═══ Material for the task ═══

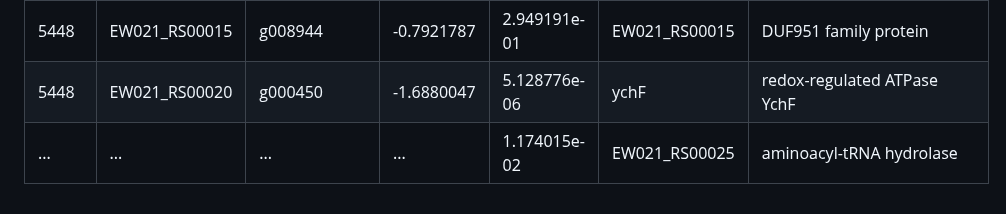
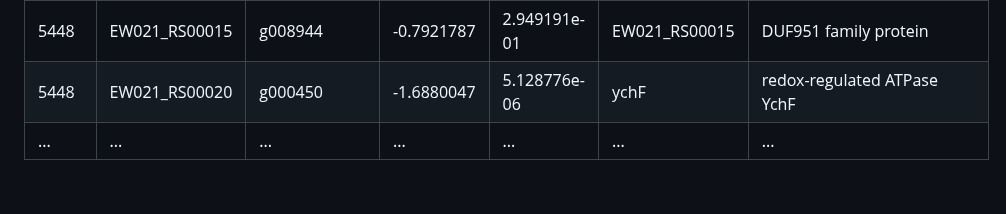
Before and after one commit to warasinee/Multiomics_Case_Study, a Markdown page: R_script/Readme.md, the part around the change. Drawn GitHub-style.

```diff
--- a/R_script/Readme.md
+++ b/R_script/Readme.md
@@ -68,4 +68,4 @@ head(all_DE.df.strep)
 | 5448   |  EW021_RS00010  |   g009819	     |   -3.0151278 | 9.302070e-26 | dnaN	        | DNA polymerase III subunit beta                |
 | 5448   |  EW021_RS00015  |   g008944       |   -0.7921787 | 2.949191e-01 | EW021_RS00015| DUF951 family protein                          |
 | 5448   |  EW021_RS00020	 |   g000450       |   -1.6880047 | 5.128776e-06 | ychF         | redox-regulated ATPase YchF                    |
-| ...    |  ...            |  ...            |  ...         | 1.174015e-02                | EW021_RS00025 | aminoacyl-tRNA hydrolase       |
+| ...    |  ...            |  ...            |  ...         | ...          | ...          | ...                                            |
```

═══

From the records given above, reproduce all text exactly and exclude each picture.

Before and after one commit to warasinee/Multiomics_Case_Study, a Markdown page: R_script/Readme.md, the part around the change. Drawn GitHub-style.

```diff
--- a/R_script/Readme.md
+++ b/R_script/Readme.md
@@ -68,4 +68,4 @@ head(all_DE.df.strep)
 | 5448   |  EW021_RS00010  |   g009819	     |   -3.0151278 | 9.302070e-26 | dnaN	        | DNA polymerase III subunit beta                |
 | 5448   |  EW021_RS00015  |   g008944       |   -0.7921787 | 2.949191e-01 | EW021_RS00015| DUF951 family protein                          |
 | 5448   |  EW021_RS00020	 |   g000450       |   -1.6880047 | 5.128776e-06 | ychF         | redox-regulated ATPase YchF                    |
-| ...    |  ...            |  ...            |  ...         | 1.174015e-02                | EW021_RS00025 | aminoacyl-tRNA hydrolase       |
+| ...    |  ...            |  ...            |  ...         | ...          | ...          | ...                                            |
```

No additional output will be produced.